=== Begin Enclosure ===
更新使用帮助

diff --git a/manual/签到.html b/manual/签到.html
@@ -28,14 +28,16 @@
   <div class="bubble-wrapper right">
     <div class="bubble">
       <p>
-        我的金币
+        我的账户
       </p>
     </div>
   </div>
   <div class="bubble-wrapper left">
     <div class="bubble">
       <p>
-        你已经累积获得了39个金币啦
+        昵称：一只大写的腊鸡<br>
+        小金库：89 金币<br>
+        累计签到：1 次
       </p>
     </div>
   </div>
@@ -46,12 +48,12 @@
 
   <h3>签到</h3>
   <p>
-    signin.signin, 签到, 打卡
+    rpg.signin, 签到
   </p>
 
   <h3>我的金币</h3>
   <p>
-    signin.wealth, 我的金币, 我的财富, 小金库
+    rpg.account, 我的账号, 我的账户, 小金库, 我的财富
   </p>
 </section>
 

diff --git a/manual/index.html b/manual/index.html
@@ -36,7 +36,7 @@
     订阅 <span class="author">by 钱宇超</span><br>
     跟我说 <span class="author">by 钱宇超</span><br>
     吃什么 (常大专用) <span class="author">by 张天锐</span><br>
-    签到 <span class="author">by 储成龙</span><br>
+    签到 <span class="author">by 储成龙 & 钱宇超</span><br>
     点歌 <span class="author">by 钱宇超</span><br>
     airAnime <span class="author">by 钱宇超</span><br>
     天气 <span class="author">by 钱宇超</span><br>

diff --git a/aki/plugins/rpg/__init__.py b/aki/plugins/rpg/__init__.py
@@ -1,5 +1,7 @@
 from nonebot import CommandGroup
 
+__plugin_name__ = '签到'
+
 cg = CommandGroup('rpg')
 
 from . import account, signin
=== End Enclosure ===
■ **Problem description**:
Look through the entries above and copy each line that has "diff" in it.

■ **Solution**:
diff --git a/manual/签到.html b/manual/签到.html
diff --git a/manual/index.html b/manual/index.html
diff --git a/aki/plugins/rpg/__init__.py b/aki/plugins/rpg/__init__.py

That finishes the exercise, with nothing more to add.